According to the FTC’s complaint, NatureCity’s direct mail advertisements violated Sections 5 and 12 of the FTC Act by deceptively claiming that taking the company’s supplements, TrueAloe and AloeCran, would result in numerous unsubstantiated health benefits. For example, some of NatureCity’s advertisements claimed that its products reduced cholesterol levels, relieved chronic pain, and treated multiple health conditions, such as diabetes and acid reflux. However, NatureCity was unable to produce any independent, third-party studies to back up its claims, even though its advertisements implied that its products were clinically proven to treat a range of ailments. In addition, many of NatureCity’s supplement marketing materials included purported customer testimonials. In violation of the FTC’s Product Endorsement and Testimonial Guidelines, NatureCity failed to disclose that it compensated the individuals that provided the testimonials. NatureCity also attempted to influence the content of these testimonials by instructing individuals to “imagine” that they were trying to “encourage a friend to try” its products.
Terms of the Settlement Order
It is important to note that the FTC complaint and the subsequent settlement order was brought not just against NatureCity, but also against two members of its management team. For their role in disseminating the company’s deceptive supplement marketing materials, judgement was entered against the company’s CEO (a majority owner) and Senior VP (a minority owner). Under the terms of the Order, the Defendants are barred from continuing the company’s deceptive advertising practices. Specifically, NatureCity agreed that it would no longer make any efficacy representations regarding its products unless those statements were supported by randomized, double-blind, and placebo-controlled studies that were conducted by qualified and experienced researchers. In addition, any future advertisements that include paid testimonials must clearly and conspicuously disclose any incentives or compensation given to the endorsers. Further, NatureCity was ordered to, within 30 days, provide notice of the settlement to consumers who had purchased TrueAloe or AloeCran within the last five years. This notice must state that, as part of the settlement agreement, NatureCity will no longer claim that its products have specific health benefits, as those claims are not supported by sound scientific evidence. The notice must also inform consumers that the company had compensated individuals in exchange for positive testimonials.
In its statement accompanying the release of the order, the FTC noted that it was especially concerned with the actions of NatureCity because the company targeted older adults and “tried to steer them away from standard medical treatments.” It also made clear that the FTC will continue to pursue companies that make deceptive, unsubstantiated health claims about their products.

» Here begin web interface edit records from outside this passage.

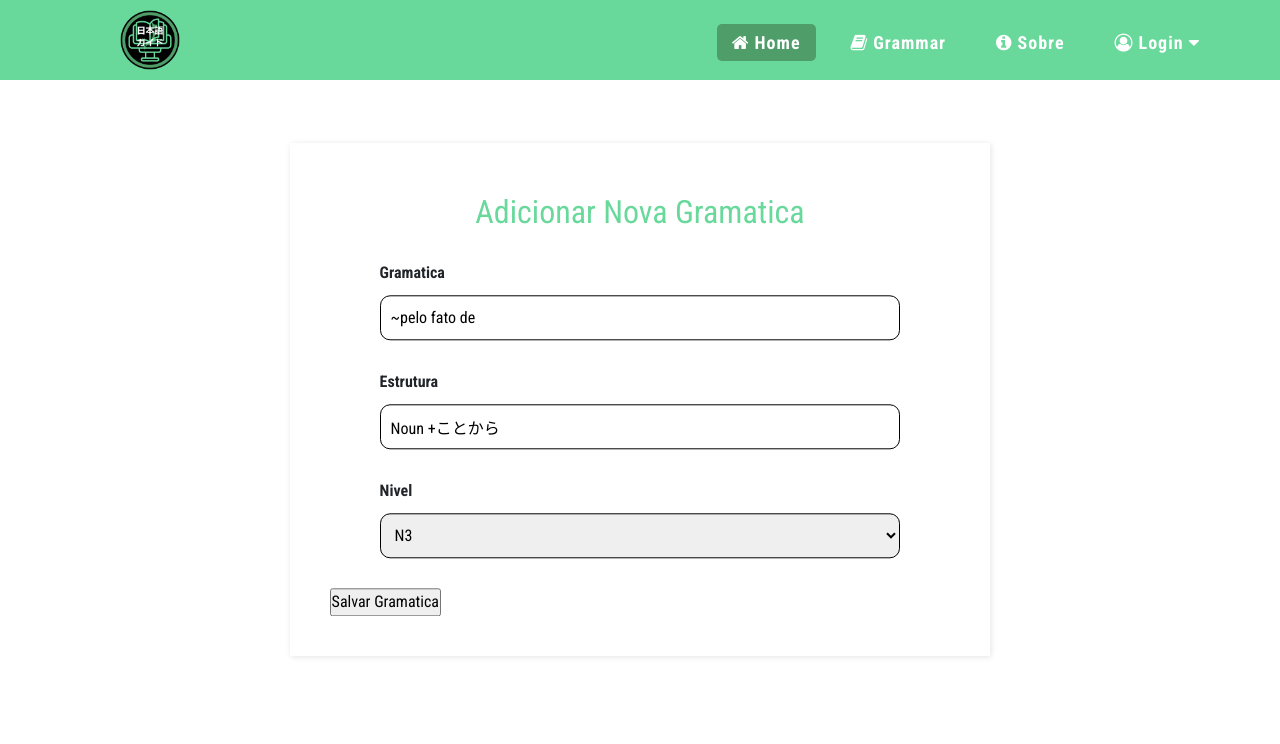
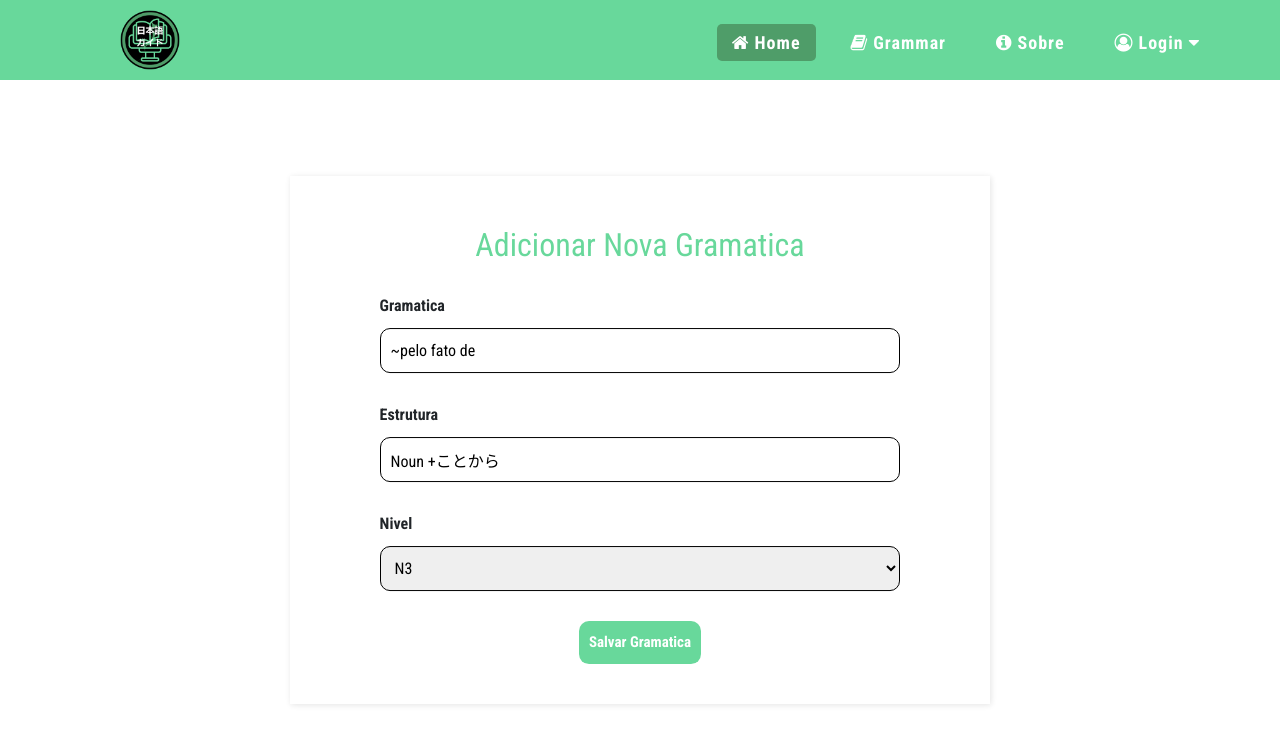
Before and after one commit to Renildo15/Nihongo-Gaido, a Django app: page /grammar/update/1 in a window 1280 px wide. Shown: the top 744 px of the page. Run offline with Django 4.2, Linux system fonts and the light colour scheme; data comes from the database, SQL or seed files in the repository; some web fonts are replaced.

Commit message:
Adicionando estilo aos forms #16

```diff
--- a/src/grammar_app/templates/grammar_form.html
+++ b/src/grammar_app/templates/grammar_form.html
@@ -16,7 +16,9 @@ Adicionar gramatica - Nihongo Gaido
                 {{field}}
             </div>
         {% endfor %}
-        <input type="submit" name="grammar" value="Salvar Gramatica"/>
+        <div class="btn-div">
+            <input type="submit" name="grammar" value="Salvar Gramatica"/>
+        </div>
     </div>
 </form>
 {% endblock content %}
--- a/src/static/styles/estilo-9.css
+++ b/src/static/styles/estilo-9.css
@@ -336,6 +336,7 @@ i{
     width: 80%;
     height: 80%;
     margin: 0 auto;
+    margin-top: 80px;
     max-width: 100%;
     box-shadow: 1px 1px 6px #0000001c;
 }
@@ -354,7 +355,27 @@ i{
 }
 
 
+.btn-div{
+    text-align: center;
+}
 
+
+.btn-div input{
+    outline: none;
+    border: none;
+    padding: 10px;
+    font-size: 15px;
+    font-weight: bold;
+    color: #ffff;
+    background-color: #68D89B;
+    border-radius: 10px;
+    transition: 1s ease;
+}
+
+.btn-div input:hover{
+    background-color: #4F9D69;
+    letter-spacing: 2px;
+}
 
 
 
```
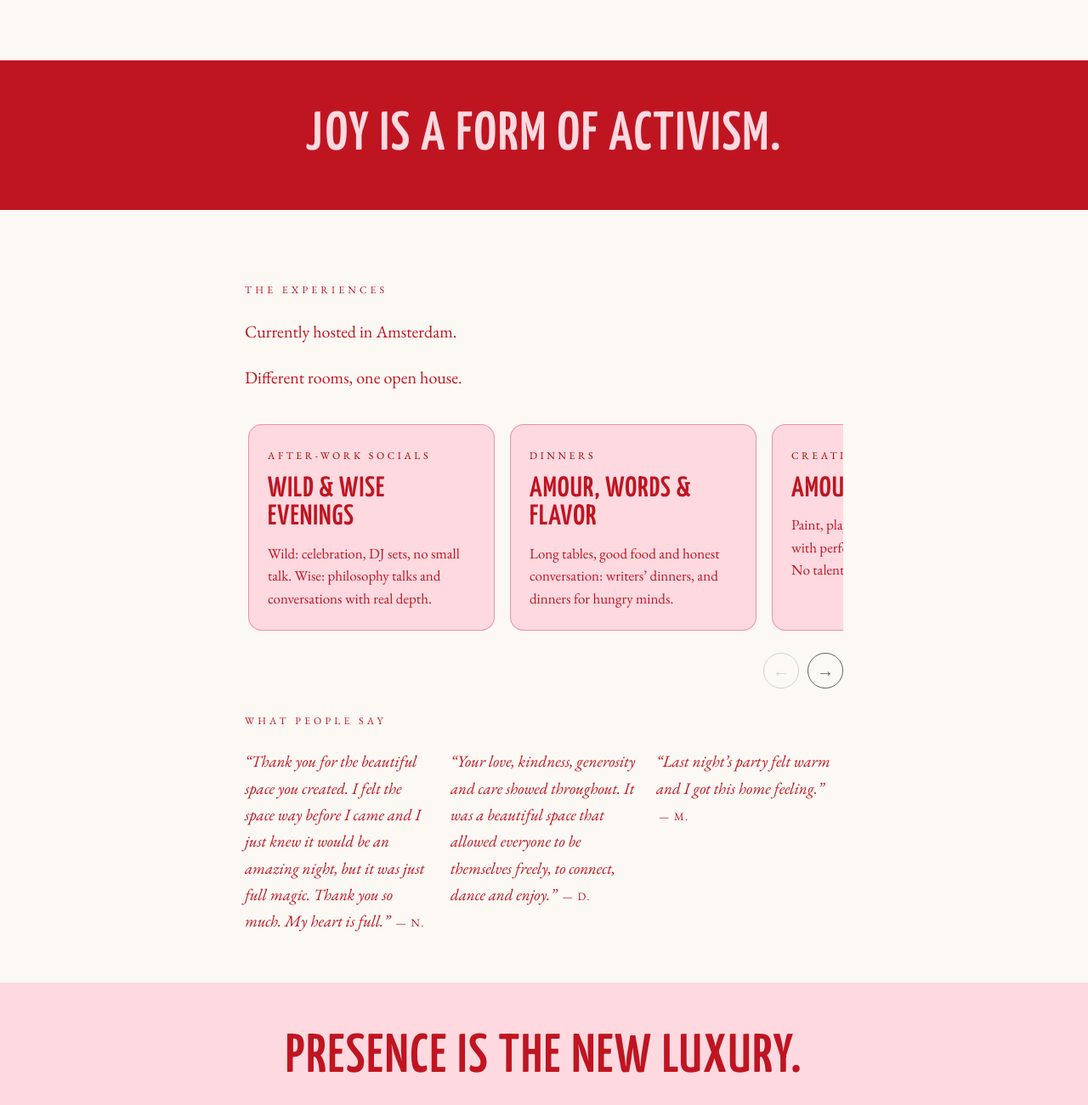
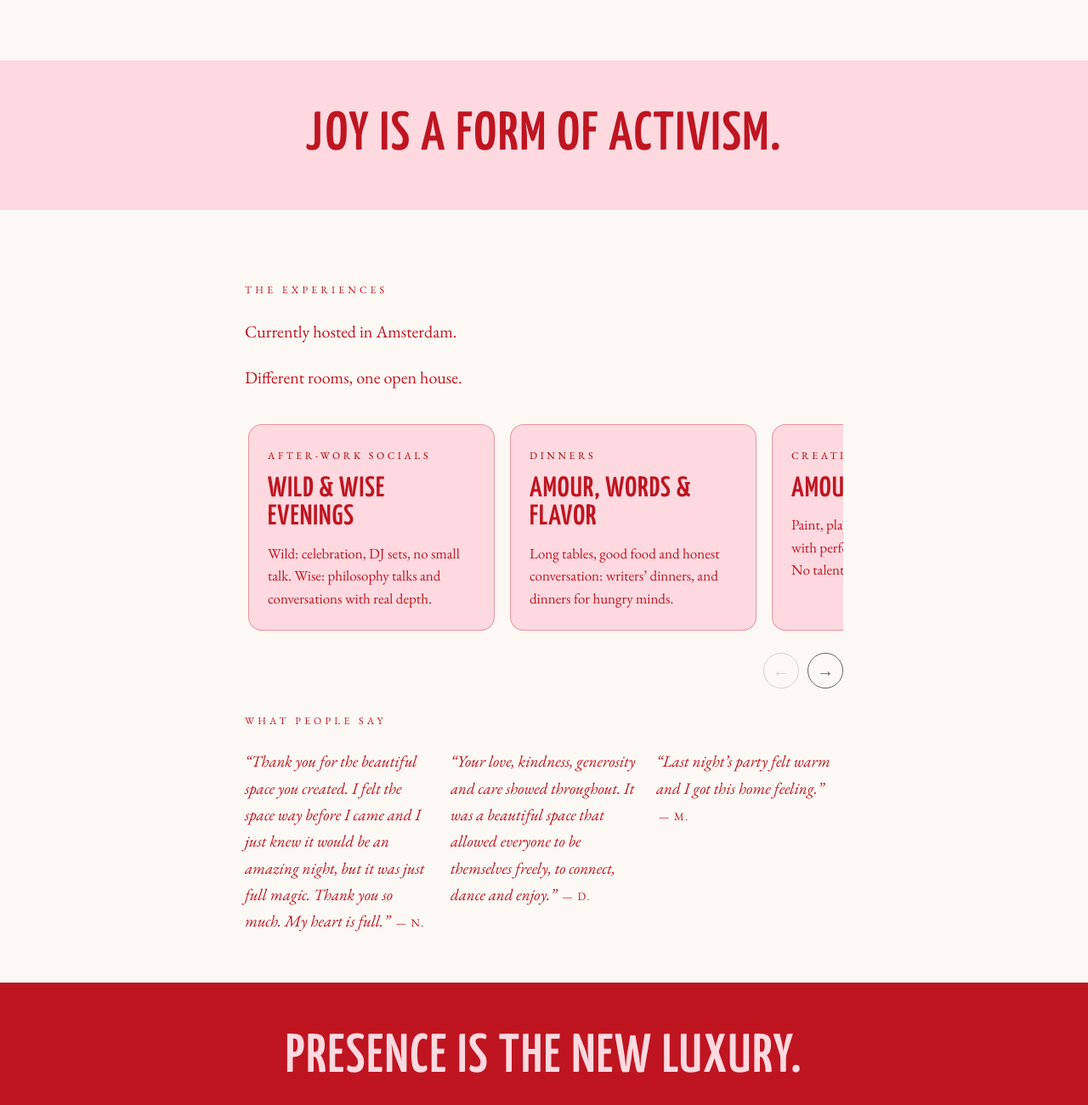
Before and after one commit to delucamathilde/mdl, a plain HTML site: page maisonamour.html in a window 1280 px wide. Shown: the part 2160-3460 px from the top of the page at 85% size. Drawn offline with nearby package versions, Linux system fonts and the light colour scheme.

Commit message:
Maison Amour : couleurs des bandeaux inversees (Joy en rose, Presence en rouge)
Co-Authored-By: Claude Sonnet 5.5 <noreply@anthropic.com>

```diff
--- a/maisonamour.html
+++ b/maisonamour.html
@@ -237,7 +237,7 @@
     </div>
   </section>
 
-  <div class="band"><div class="in"><p class="bebas">Joy is a form of activism.</p></div></div>
+  <div class="band pale"><div class="in"><p class="bebas">Joy is a form of activism.</p></div></div>
 
   <section class="cream experiences">
     <div class="in wide">
@@ -300,7 +300,7 @@
     </div>
   </section>
 
-  <div class="band pale"><div class="in"><p class="bebas">Presence is the new luxury.</p></div></div>
+  <div class="band"><div class="in"><p class="bebas">Presence is the new luxury.</p></div></div>
 
 
   <section class="join">
```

As readers know, the FTC and state attorneys general frequently investigate and prosecute companies for deceptive advertising practices. Accordingly, it is important that supplement marketers work with experienced marketing attorneys to guide them through state and federal consumer protection laws in order to avoid regulatory trouble.